This article will illustrate the applicability of ESG and impact investing to general compliance programs as well as risk management and prudent business judgment. The heart of a compliance officer’s job is to help ensure claims to investors or consumers are accurate. ESG principles can help a compliance officer deliver on that responsibility. For example, understanding what is meant by ESG claims, or borrowing ESG principles to identify and manage risk, can help compliance officers not just protect their companies and end customers, but also add important commercial value by helping the business make prudent business decisions.
Recent policy changes support the move to an ESG framework; in May, the European Commission released an ESG proposal advocating enhanced transparency and duties for institutions. These principles are already incorporated in the investment mandates of US pensions such as CalSTRS and the New York Common Fund. Additionally, there are global investment standards such as the UN Principles of Responsible Investing (PRI) with over 1,500 signatures and the UN Sustainable Development Goals pointing the private sector toward those issues that require the most attention and investment.
Even if you put aside these evolving standards and new products, such as impact private funds or ETFs or mutual funds using a socially responsible index such as the Calvert US Large-Cap Core Responsible Index or the MSCI KLD 400 Social Index as a performance benchmark. Compliance officers can look at ESG investing concepts for sales practices, compliance, and managing risks.
When businesses consider a new investment, product, or service provider, they often rely on others’ claims to forecast their own returns or profits. What happens if those claims are inaccurate and then forecasts are inflated? Faulty due diligence can lead to unmanaged risks and liability. However, by leveraging ESG principles, companies can minimize these blind spots and avoid the predictable surprises that come along with unsubstantiated claims.
Public companies have a duty to deliver a return on investment (ROI) to shareholders. Technology companies and those that manage personal information have a duty to protect said information. Investment advisers and brokers have a range of duties under the Department of Labor (DOL) Fiduciary Rule, the SEC proposed Regulation Best Interest, as well as investment advisor regulation. Likewise, compliance officers and business leaders should consider ESG principles as meeting a necessary enterprise risk management (ERM) duty. ERM is the process of identifying and rating material risks to decrease the probability a company will be harmed by an unexpected risk. ERM helps avoid predictable and unpredictable risks and errors – such as a reliance on inflated performance or underestimated the importance of controls to protect against a data breach or systems hack.

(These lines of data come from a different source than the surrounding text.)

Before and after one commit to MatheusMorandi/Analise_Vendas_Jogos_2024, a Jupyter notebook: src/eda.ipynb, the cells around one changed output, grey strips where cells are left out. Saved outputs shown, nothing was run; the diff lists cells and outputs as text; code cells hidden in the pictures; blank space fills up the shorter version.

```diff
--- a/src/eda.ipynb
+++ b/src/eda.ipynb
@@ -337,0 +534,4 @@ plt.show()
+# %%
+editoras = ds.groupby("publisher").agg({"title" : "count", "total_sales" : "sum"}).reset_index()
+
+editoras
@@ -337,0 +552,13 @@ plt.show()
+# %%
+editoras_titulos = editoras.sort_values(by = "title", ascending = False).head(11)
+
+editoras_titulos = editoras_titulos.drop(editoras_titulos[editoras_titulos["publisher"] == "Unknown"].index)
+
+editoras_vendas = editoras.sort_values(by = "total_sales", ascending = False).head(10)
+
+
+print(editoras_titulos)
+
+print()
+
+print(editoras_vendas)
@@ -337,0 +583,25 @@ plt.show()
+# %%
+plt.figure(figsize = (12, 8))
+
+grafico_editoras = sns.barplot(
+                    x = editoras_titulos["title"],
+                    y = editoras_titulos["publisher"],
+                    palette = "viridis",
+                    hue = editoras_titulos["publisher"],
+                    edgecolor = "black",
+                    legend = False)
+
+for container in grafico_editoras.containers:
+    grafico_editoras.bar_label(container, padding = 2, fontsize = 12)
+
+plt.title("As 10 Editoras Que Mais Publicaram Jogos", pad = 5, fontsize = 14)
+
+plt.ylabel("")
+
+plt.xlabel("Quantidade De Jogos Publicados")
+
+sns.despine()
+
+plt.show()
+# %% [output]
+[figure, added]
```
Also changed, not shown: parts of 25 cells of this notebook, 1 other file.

Leveraging ESG as an ERM duty teaches us to think big – to prioritize and strategically work on systematic risks. It teaches us to manage risks as projects, to set deadlines, and to require a backup for process solutions to help avoid repeat deficiencies. It also teaches us to continuously broaden risk factors – staying on top of technology and global regulatory developments. As the business world becomes more complex and global, so to should our approach to managing compliance, governance, and operational risks. In Turning Corporate Compliance into a Competitive Advantage, Bird and Park describe the benefits of using an efficient investment-risk (EIR) model to build and manage an effective compliance program. The model similarly focuses on the benefits of tailored and strategic planning to address the most impactful enterprise issues by finding the compliance “sweet spot” on what amounts to a compliance efficient frontier. It also acknowledges the mistakes legal and compliance professionals can make if they do not adopt an ERM approach (choosing instead to focus on process over results and/or undue emphasis on fear of personal liability or sanctions).

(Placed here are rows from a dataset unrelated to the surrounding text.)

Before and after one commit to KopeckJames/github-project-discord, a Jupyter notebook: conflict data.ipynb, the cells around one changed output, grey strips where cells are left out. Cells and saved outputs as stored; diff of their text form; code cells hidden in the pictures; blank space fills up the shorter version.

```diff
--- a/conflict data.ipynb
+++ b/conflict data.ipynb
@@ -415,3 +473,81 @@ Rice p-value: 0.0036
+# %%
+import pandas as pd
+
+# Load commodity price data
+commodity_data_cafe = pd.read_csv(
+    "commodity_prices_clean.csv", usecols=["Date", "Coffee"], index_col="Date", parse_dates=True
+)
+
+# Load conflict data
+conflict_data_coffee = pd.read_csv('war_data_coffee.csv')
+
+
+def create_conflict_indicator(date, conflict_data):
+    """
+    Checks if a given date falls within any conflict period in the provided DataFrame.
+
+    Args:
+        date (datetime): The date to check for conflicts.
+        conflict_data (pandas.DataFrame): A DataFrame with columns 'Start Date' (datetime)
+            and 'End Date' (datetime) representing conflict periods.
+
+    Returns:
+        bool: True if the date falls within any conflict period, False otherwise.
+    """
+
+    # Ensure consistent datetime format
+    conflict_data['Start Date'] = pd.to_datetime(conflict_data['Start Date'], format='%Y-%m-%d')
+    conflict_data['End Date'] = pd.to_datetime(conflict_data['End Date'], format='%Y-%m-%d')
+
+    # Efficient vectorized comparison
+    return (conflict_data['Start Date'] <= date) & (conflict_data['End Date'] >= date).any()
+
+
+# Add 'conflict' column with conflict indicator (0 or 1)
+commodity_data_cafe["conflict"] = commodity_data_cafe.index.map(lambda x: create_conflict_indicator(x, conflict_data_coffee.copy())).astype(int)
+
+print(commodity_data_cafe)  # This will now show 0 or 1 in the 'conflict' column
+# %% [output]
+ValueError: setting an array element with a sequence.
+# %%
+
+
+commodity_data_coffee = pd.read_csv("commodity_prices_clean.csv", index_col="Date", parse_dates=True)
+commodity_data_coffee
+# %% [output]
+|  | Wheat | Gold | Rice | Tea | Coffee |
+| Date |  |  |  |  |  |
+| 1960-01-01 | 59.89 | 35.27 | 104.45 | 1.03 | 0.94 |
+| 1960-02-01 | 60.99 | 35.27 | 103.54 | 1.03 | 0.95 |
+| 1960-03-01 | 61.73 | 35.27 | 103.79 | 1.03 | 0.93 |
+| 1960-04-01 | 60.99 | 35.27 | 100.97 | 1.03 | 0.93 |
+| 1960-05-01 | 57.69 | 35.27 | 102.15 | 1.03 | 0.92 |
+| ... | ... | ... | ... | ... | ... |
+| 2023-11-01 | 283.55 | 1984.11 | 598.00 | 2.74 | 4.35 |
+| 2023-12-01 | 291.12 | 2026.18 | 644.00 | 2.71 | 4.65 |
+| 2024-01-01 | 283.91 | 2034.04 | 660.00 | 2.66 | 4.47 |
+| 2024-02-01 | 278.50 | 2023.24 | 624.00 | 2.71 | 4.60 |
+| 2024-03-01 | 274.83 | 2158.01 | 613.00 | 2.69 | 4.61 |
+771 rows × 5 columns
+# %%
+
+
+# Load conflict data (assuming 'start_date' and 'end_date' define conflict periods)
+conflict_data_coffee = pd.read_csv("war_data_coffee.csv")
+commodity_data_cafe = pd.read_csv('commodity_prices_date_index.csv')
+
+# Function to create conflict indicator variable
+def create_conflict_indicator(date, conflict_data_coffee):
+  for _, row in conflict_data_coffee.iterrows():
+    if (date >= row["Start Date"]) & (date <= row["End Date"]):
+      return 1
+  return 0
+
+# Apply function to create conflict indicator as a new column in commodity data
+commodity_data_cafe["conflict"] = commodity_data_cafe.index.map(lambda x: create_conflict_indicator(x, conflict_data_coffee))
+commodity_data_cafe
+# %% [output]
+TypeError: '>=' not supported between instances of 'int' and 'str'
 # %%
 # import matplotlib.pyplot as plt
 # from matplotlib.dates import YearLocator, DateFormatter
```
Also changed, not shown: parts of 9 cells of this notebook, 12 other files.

Not considering ESG principles is like not considering cybersecurity to run an online business. Considering these principles as an ERM duty helps a company and its gatekeepers strategically focused on identifying and mitigating material risks – which can mean knowingly accepting reasonable risks while eliminating blind spots that can cost a company money and reputational damage.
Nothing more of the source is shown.